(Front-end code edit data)
<<<<
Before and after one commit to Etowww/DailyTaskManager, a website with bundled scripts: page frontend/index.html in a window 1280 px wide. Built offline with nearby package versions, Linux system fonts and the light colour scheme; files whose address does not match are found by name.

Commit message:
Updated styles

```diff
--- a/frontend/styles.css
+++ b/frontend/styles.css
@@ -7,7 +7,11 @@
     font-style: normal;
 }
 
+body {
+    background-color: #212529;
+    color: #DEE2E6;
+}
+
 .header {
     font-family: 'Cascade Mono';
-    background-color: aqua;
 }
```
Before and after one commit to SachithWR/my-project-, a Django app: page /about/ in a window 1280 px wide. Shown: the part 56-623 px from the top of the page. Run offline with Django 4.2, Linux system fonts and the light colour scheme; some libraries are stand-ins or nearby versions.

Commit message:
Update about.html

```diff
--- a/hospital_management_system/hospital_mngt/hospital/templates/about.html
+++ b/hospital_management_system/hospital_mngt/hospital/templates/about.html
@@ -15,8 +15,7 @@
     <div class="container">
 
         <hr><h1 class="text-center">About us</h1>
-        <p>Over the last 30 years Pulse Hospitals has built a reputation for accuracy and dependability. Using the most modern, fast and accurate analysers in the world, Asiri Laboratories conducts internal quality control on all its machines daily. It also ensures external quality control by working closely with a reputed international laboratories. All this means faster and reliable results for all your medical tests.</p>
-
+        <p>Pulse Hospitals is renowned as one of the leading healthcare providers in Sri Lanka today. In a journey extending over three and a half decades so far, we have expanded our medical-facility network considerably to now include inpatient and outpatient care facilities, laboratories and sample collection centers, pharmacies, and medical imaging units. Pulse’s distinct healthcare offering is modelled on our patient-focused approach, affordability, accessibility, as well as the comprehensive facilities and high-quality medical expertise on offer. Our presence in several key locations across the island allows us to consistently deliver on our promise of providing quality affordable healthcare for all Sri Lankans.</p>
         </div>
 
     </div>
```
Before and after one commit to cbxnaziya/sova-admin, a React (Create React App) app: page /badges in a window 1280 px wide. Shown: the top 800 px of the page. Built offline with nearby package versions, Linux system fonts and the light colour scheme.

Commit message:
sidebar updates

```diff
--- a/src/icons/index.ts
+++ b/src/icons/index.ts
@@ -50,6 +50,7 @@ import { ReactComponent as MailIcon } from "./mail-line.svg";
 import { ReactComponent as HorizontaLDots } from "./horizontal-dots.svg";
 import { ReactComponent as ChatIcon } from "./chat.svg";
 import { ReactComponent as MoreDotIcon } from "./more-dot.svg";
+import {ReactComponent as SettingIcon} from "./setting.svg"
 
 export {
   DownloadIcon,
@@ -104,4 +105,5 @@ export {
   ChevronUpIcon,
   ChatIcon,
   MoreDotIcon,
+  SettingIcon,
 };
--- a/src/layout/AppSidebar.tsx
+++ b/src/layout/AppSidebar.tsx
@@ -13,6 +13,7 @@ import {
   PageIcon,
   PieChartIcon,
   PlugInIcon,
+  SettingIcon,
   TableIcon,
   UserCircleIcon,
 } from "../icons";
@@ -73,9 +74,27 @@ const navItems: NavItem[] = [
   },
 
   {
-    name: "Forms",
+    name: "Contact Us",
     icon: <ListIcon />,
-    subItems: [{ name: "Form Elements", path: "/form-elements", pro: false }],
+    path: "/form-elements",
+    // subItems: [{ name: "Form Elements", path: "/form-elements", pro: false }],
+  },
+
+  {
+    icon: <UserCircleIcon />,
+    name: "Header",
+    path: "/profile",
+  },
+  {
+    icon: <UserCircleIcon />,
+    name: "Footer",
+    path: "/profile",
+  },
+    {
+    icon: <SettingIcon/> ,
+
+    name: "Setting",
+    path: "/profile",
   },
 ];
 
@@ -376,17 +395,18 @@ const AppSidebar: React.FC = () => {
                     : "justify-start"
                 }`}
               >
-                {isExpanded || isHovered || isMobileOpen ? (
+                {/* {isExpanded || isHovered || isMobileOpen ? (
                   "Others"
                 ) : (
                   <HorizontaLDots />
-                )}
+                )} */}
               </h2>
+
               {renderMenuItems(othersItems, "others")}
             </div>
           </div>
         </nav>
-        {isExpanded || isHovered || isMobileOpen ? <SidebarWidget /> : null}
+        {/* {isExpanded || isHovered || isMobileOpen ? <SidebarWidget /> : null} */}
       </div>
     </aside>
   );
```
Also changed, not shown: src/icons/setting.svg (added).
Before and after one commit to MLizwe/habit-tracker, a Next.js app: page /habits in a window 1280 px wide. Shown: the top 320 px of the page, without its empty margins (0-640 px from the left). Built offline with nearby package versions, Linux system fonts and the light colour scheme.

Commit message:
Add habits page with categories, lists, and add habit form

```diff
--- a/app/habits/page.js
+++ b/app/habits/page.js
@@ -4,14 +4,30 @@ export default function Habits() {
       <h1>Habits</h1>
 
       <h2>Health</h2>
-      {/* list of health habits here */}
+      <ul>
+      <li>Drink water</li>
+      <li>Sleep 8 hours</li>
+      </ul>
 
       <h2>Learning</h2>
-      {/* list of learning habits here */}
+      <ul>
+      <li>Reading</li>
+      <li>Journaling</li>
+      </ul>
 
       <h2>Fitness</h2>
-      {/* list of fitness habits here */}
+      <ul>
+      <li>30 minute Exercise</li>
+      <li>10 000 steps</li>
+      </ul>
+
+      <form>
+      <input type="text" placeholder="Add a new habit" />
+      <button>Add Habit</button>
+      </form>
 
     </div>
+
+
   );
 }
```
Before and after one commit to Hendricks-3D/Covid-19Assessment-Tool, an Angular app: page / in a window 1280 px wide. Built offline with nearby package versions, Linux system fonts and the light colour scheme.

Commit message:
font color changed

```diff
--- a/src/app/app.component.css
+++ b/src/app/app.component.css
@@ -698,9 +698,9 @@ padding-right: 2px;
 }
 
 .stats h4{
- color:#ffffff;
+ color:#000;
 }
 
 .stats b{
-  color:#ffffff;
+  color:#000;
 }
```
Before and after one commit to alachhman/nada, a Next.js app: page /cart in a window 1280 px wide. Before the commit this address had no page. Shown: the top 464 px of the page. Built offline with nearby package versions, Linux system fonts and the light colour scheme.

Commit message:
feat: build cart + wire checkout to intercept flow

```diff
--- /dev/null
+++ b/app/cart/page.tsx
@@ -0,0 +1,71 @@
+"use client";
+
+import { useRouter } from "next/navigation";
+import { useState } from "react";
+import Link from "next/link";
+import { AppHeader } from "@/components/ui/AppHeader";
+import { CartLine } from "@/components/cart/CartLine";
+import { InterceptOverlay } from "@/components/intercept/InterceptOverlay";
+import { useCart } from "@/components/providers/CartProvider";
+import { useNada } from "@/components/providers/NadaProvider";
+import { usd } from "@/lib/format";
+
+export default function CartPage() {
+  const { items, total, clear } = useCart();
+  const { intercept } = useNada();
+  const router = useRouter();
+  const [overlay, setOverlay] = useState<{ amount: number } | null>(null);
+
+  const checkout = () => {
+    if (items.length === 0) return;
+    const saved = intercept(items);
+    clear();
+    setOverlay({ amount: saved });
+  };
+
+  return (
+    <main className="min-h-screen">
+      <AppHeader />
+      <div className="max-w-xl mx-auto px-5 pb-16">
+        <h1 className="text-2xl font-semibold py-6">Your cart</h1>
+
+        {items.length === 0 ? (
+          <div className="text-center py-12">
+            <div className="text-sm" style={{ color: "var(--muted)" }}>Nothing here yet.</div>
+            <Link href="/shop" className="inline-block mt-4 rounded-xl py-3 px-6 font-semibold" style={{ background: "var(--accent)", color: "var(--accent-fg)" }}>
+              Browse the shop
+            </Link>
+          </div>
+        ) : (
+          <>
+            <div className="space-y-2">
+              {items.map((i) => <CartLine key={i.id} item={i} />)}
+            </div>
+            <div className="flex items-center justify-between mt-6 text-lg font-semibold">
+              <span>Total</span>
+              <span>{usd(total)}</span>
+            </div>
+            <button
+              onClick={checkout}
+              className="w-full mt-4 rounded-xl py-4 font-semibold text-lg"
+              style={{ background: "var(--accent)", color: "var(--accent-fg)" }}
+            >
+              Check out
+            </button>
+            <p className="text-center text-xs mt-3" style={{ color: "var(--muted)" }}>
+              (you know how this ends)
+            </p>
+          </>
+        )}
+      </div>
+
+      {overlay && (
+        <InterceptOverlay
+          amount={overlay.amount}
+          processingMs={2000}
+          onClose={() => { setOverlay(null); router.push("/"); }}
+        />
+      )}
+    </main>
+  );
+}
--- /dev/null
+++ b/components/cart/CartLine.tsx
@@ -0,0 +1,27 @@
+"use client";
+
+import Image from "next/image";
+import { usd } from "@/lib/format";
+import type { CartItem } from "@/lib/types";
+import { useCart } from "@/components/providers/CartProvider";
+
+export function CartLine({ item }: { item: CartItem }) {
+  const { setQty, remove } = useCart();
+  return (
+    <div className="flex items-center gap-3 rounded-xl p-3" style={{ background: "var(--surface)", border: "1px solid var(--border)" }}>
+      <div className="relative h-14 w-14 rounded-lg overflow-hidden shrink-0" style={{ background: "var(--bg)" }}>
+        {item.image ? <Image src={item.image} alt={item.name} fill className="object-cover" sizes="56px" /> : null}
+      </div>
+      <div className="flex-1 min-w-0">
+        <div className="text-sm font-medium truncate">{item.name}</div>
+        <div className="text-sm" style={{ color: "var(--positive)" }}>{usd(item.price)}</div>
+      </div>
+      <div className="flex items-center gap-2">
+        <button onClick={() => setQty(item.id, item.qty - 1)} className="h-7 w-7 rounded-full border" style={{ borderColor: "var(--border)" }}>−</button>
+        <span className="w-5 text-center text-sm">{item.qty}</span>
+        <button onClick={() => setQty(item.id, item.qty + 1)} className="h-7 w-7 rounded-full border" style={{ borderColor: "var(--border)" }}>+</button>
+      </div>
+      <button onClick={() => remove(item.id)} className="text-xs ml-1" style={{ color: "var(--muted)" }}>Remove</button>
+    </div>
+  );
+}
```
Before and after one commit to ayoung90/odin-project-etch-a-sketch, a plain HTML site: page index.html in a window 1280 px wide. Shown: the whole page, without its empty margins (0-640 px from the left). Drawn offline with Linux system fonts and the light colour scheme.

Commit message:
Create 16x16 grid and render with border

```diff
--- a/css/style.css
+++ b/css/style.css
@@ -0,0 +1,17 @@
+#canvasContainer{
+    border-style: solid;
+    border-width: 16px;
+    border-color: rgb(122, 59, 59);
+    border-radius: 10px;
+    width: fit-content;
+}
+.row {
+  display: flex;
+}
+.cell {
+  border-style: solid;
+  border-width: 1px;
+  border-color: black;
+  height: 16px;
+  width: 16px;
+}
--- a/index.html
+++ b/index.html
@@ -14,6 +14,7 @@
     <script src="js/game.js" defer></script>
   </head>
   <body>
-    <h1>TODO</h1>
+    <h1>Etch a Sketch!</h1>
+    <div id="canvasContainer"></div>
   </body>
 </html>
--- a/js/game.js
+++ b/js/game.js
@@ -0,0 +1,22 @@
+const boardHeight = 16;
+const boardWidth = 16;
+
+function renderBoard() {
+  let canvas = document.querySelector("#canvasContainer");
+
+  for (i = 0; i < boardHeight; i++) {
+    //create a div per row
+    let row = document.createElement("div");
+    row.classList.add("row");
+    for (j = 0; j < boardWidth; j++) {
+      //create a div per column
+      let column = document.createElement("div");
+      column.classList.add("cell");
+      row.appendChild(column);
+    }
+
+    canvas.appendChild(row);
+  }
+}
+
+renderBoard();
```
>>>>
Work request: The lines above that hold the word "button" are the ones to copy.

Worked solution:
+      <button>Add Habit</button>
+            <button
+            </button>
+        <button onClick={() => setQty(item.id, item.qty - 1)} className="h-7 w-7 rounded-full border" style={{ borderColor: "var(--border)" }}>−</button>
+        <button onClick={() => setQty(item.id, item.qty + 1)} className="h-7 w-7 rounded-full border" style={{ borderColor: "var(--border)" }}>+</button>
+      <button onClick={() => remove(item.id)} className="text-xs ml-1" style={{ color: "var(--muted)" }}>Remove</button>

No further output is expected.